The "Hypnerotomachia" was published in Venice by the famous Renaissance humanist printer Aldus Manutius in 1499 and has intrigued and confounded readers and scholars alike for 500 years. Godwin first gives an overview of the book's plot and discusses the 172 beautiful woodcut engravings that have made the book so fascinating to five centuries of readers. The book is filled with long and painstakingly detailed descriptions of architecture, statues, parades, ruins, pagan rituals, and beautiful, ethereal, naked nymphs and goddesses. In fact, it is this rather blatant erotic element that has certainly helped to make the book so popular. This scandalous aspect of the book made it so popular in fact, that today it is almost impossible to find original copies with all of its engravings intact or without censorship. Godwin also discusses at length the controversy regarding the authorship of the tome, today largely accepted by scholars and historians as the Venetian monk Francesco Colonna.Read more ›

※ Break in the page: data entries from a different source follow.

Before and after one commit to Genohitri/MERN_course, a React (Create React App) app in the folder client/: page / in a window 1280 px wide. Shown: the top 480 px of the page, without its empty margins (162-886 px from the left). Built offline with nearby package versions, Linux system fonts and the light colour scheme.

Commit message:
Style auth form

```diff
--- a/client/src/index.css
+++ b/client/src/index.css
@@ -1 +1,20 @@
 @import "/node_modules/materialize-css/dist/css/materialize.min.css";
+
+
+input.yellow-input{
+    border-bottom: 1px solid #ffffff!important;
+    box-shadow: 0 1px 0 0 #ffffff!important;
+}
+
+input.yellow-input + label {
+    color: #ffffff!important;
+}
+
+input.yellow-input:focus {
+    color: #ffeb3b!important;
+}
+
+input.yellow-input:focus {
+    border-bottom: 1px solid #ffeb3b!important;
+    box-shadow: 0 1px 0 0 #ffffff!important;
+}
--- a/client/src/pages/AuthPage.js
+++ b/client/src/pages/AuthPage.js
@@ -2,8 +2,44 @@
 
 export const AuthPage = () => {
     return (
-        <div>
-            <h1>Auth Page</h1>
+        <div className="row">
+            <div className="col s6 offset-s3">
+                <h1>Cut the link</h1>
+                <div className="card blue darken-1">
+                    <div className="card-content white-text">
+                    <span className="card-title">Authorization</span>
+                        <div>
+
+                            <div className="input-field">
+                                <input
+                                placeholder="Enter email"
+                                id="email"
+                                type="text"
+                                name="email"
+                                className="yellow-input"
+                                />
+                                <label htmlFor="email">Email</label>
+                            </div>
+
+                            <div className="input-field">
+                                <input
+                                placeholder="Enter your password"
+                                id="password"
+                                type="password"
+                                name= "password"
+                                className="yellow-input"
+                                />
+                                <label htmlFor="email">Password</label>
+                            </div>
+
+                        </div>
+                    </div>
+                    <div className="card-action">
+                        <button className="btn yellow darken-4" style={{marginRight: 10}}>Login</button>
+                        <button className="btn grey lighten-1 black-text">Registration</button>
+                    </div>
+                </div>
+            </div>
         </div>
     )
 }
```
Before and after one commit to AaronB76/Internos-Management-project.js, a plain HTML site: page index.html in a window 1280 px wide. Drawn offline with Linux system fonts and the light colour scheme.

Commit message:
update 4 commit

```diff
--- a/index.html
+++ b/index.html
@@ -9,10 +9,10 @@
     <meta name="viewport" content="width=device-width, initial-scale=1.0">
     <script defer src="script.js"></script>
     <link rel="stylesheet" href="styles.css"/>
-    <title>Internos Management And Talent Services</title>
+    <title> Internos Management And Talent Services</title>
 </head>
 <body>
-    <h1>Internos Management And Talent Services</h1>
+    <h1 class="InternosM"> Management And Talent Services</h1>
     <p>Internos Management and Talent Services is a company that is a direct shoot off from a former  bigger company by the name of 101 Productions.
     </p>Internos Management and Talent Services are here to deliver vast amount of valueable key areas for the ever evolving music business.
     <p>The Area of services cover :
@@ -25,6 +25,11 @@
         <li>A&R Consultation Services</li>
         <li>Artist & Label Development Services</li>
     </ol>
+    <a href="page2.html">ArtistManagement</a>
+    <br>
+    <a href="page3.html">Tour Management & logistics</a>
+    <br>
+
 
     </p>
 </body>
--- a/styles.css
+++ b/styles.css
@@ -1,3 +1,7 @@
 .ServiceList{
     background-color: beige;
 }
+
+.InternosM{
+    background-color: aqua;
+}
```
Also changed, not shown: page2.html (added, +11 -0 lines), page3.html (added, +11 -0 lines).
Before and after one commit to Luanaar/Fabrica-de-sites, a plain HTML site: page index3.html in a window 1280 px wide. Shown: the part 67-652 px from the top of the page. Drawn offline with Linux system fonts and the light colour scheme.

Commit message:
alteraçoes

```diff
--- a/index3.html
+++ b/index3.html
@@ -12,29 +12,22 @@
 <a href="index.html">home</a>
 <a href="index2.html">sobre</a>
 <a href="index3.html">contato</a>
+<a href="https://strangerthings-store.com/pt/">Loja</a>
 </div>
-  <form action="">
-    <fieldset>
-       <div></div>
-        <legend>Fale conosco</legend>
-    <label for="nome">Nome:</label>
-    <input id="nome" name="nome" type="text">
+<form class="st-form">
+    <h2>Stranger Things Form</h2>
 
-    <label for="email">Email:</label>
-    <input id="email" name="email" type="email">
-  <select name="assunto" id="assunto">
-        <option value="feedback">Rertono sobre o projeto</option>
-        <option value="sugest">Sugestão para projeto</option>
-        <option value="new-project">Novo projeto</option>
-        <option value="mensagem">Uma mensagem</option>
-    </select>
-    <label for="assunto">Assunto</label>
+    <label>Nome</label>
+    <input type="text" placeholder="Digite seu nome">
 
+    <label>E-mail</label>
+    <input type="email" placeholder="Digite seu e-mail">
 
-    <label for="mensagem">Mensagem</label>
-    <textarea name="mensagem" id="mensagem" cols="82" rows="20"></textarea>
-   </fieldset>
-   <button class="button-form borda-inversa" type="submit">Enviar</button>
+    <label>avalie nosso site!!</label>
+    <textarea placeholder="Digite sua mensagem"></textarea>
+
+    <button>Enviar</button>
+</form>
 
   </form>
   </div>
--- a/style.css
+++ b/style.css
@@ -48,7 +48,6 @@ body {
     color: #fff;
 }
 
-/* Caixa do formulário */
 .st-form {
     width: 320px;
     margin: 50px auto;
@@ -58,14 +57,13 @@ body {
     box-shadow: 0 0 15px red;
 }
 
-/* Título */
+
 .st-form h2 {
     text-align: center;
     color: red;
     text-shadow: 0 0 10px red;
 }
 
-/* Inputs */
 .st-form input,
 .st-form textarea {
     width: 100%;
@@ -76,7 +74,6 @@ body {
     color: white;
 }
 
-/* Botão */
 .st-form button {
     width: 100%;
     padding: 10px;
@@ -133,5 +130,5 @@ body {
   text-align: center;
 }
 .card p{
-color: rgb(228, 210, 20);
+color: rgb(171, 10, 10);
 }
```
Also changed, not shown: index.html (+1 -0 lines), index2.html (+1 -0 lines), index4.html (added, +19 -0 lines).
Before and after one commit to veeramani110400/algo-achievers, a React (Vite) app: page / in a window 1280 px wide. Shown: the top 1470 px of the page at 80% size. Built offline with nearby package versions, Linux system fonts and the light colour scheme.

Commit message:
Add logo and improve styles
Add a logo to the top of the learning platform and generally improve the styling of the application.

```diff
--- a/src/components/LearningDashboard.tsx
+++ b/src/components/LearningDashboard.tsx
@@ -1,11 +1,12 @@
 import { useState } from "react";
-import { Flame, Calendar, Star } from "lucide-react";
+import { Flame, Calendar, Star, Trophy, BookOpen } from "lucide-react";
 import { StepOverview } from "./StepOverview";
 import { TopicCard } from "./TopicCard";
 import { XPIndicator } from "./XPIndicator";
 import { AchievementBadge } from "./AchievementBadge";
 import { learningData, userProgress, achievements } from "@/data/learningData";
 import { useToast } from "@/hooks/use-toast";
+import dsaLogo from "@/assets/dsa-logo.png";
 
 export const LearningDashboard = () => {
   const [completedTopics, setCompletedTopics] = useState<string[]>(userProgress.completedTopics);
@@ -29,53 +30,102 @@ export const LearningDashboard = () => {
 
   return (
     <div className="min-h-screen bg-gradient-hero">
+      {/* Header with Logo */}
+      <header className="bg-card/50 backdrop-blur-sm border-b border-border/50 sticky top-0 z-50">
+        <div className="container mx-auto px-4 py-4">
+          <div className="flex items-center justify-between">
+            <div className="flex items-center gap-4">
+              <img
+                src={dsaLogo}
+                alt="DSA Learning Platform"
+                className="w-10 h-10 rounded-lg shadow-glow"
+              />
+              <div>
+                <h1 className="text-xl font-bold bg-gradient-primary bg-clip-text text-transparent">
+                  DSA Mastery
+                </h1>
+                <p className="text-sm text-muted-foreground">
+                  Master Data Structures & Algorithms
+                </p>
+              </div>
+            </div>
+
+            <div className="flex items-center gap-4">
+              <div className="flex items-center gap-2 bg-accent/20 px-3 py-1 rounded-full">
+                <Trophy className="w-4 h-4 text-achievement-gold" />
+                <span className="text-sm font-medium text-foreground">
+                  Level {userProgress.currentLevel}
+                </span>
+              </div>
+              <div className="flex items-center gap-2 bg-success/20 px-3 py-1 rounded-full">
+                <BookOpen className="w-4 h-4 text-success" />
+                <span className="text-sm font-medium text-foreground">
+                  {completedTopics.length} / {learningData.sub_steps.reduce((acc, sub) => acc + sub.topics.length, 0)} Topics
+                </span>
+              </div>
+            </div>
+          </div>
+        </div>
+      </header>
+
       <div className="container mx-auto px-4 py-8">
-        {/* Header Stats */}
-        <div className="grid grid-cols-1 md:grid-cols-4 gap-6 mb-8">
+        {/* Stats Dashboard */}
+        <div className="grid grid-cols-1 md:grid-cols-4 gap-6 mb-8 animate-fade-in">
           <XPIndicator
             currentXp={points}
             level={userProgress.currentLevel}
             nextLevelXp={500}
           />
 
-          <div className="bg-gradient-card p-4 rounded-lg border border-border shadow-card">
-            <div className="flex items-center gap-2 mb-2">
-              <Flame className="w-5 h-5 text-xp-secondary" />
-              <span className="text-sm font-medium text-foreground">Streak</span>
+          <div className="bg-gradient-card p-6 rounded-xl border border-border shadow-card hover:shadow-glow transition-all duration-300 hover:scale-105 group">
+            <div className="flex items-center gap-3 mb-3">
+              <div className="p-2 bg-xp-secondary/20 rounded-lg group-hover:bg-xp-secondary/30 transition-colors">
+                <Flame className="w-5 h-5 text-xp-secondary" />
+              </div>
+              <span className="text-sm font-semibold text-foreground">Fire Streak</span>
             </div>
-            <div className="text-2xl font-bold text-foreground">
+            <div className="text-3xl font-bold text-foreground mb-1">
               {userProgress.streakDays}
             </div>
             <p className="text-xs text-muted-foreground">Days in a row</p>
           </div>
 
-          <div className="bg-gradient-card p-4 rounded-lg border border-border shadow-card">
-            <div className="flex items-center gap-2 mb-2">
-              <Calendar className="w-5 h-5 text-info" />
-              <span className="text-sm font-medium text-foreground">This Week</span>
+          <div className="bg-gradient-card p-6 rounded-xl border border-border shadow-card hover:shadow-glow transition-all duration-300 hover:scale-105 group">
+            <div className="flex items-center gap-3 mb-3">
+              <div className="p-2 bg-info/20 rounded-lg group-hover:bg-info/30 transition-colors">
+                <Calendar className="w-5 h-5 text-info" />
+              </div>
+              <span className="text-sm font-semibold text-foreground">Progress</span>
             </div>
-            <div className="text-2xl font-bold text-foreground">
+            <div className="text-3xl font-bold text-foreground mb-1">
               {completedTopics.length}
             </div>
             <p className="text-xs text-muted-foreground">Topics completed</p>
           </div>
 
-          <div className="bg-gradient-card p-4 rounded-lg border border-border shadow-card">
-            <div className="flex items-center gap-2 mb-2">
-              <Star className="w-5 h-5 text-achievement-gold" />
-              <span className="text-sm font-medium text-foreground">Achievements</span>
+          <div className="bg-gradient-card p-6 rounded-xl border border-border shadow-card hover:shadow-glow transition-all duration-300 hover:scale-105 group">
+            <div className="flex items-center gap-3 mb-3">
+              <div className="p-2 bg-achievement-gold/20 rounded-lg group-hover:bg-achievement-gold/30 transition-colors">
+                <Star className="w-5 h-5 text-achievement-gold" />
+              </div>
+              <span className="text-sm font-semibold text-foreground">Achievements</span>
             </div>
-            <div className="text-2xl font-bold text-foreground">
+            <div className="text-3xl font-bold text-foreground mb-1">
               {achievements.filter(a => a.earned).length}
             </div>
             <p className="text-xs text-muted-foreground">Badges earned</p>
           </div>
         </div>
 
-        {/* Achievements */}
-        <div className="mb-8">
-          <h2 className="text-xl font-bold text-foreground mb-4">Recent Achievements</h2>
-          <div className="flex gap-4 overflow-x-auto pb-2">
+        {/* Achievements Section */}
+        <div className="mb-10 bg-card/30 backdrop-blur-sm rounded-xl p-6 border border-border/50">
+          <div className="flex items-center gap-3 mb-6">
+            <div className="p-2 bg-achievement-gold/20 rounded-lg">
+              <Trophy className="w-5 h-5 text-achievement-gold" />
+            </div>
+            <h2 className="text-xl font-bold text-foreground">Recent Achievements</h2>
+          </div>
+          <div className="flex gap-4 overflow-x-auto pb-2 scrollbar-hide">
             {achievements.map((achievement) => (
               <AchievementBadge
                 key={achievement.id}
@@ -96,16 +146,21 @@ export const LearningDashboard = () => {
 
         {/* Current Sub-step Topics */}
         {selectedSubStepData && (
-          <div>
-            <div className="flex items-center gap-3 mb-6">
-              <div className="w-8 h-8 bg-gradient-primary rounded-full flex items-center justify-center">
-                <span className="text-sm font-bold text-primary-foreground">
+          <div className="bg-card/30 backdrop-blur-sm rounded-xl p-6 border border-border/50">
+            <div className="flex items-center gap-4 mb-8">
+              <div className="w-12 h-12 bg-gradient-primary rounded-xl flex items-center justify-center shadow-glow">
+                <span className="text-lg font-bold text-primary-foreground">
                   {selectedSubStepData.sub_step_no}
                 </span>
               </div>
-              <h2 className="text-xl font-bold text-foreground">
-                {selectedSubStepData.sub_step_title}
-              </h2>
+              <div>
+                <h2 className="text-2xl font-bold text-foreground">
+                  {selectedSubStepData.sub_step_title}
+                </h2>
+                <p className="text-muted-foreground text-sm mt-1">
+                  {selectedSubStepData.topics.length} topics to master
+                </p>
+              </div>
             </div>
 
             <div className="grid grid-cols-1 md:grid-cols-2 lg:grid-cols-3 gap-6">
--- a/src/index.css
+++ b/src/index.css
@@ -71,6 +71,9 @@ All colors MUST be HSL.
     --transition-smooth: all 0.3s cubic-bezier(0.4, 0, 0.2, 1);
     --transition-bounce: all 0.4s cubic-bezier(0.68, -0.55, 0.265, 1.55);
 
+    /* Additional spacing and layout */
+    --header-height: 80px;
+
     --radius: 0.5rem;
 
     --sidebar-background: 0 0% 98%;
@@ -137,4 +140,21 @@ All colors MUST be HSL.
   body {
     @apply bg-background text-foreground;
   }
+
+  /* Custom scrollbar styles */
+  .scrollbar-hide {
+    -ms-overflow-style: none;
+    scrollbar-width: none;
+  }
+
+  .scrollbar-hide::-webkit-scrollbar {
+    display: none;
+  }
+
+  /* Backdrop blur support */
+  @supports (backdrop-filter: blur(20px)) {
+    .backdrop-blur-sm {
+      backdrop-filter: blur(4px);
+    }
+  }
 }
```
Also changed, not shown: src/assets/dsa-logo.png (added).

Most Recent Customer Reviews
If you like strange, fascinating, historical info, this is for you. I loved it, may not be for everyone.Published 10 months ago by Niamhor Nicraith